* [Instructions for the task]: Using the records that follow, copy every line containing the word "lobby".

* [Input material]:
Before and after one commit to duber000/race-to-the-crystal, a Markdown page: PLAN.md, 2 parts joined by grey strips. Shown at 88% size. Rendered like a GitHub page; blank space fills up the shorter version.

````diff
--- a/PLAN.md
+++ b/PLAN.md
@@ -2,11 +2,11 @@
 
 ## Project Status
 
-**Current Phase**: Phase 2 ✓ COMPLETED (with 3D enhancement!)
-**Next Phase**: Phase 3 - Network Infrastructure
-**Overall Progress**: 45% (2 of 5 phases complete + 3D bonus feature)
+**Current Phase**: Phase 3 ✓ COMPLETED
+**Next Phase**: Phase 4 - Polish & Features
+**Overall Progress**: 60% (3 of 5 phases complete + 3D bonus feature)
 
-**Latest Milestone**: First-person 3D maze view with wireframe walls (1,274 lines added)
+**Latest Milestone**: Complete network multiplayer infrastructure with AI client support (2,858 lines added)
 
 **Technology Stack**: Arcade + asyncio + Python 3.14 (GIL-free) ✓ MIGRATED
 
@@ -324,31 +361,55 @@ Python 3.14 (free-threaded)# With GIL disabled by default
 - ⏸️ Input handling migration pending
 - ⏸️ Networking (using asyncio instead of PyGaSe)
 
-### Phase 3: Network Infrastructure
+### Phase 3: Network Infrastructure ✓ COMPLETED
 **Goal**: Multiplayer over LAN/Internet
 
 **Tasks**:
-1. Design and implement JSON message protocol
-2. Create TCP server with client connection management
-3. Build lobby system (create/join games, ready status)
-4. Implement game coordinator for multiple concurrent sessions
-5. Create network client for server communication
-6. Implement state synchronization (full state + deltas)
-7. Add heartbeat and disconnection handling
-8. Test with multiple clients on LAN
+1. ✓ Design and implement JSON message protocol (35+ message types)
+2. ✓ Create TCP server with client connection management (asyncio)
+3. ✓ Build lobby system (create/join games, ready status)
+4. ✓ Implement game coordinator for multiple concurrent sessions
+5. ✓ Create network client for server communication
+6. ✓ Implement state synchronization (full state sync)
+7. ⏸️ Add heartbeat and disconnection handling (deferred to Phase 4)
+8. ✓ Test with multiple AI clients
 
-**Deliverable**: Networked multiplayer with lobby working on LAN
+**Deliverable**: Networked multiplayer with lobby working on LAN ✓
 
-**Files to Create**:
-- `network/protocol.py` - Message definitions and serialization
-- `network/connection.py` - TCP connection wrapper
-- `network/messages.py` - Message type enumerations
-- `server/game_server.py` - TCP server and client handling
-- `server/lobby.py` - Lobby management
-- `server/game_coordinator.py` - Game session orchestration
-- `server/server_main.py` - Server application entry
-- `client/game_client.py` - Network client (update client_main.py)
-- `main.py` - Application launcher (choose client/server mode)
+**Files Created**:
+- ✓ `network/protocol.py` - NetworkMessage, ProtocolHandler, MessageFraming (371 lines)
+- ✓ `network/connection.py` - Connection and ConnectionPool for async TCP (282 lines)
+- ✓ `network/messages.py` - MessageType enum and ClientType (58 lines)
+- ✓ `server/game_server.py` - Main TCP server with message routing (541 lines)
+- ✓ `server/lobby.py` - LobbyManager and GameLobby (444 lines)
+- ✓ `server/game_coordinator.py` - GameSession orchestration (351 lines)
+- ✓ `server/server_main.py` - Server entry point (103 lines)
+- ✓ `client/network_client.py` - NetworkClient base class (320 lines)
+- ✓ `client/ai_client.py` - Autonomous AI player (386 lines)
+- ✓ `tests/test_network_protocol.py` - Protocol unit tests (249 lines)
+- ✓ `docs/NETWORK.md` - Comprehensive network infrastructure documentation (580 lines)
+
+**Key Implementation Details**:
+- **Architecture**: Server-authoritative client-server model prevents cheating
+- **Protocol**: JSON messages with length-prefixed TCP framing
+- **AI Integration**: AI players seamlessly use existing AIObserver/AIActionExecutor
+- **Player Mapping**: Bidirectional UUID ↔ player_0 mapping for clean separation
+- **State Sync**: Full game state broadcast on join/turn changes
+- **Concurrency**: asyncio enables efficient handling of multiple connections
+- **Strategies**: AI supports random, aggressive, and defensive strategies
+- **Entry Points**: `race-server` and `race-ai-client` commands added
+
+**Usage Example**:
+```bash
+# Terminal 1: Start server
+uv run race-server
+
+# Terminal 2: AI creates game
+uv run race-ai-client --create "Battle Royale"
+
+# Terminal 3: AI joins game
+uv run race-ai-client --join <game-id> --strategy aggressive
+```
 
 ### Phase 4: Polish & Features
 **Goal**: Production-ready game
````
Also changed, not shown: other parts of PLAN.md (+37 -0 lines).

* [Output of the exercise]:
-3. Build lobby system (create/join games, ready status)
+3. ✓ Build lobby system (create/join games, ready status)
-**Deliverable**: Networked multiplayer with lobby working on LAN
+**Deliverable**: Networked multiplayer with lobby working on LAN ✓
-- `server/lobby.py` - Lobby management
+- ✓ `server/lobby.py` - LobbyManager and GameLobby (444 lines)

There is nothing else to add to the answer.